Please return all lines in the listing holding the word "number".

━━ DATA SHOWN ━━

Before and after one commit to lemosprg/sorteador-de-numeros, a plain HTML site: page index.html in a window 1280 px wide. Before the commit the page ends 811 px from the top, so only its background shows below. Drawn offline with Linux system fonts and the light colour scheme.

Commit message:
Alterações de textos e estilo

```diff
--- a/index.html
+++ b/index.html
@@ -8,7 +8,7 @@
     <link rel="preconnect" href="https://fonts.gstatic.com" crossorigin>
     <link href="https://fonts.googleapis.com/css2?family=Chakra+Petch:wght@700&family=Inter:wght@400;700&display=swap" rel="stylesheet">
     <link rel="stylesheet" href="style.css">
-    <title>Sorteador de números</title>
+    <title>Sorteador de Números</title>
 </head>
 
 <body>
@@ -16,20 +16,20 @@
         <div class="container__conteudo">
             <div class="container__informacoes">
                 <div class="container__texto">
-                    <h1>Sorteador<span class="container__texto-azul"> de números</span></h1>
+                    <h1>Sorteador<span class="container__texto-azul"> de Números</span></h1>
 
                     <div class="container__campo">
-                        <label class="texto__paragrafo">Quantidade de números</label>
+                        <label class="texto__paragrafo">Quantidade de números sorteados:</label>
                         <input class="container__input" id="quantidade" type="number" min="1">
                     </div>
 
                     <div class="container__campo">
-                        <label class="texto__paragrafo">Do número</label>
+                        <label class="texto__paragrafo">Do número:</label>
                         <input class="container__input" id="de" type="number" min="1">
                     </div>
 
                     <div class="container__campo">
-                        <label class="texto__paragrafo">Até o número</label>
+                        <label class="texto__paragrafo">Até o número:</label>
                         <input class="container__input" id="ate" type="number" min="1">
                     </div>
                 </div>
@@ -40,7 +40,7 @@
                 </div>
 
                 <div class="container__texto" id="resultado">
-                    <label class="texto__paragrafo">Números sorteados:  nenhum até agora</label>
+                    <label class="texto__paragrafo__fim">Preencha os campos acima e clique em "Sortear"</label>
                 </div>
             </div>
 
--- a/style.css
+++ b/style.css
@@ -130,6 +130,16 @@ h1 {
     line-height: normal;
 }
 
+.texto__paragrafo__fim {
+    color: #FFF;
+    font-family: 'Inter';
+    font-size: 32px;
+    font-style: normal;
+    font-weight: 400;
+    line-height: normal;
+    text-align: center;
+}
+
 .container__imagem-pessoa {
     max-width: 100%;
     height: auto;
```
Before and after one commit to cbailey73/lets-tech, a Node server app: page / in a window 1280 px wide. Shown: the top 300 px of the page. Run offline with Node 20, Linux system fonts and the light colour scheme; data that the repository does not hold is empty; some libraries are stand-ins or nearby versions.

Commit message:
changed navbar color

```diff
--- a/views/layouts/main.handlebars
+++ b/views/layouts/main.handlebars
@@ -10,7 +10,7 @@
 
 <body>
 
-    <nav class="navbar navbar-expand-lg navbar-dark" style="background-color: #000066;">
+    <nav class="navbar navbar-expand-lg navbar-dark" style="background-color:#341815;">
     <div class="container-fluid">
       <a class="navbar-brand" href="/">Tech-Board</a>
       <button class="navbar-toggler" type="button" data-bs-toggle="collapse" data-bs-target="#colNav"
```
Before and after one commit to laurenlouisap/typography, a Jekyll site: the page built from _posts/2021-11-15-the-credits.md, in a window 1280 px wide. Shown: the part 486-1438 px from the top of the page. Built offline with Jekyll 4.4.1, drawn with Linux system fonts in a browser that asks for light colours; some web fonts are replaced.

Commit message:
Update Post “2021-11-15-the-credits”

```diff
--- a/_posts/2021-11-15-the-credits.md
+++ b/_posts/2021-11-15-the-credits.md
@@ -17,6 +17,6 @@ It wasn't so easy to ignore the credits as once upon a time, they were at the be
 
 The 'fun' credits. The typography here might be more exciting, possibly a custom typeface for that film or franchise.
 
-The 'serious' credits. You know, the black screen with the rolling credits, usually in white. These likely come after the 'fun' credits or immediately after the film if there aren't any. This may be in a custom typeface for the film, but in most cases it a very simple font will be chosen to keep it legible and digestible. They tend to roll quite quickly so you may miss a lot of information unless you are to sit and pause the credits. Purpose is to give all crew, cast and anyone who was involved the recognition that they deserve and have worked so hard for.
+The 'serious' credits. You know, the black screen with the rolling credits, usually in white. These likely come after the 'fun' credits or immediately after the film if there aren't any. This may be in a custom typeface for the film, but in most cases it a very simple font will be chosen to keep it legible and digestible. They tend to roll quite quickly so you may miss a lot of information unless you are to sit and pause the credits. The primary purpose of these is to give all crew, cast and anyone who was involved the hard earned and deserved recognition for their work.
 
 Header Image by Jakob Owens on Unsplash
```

━━━

**SOLVED EXERCISE**
                         <input class="container__input" id="quantidade" type="number" min="1">
                         <input class="container__input" id="de" type="number" min="1">
                         <input class="container__input" id="ate" type="number" min="1">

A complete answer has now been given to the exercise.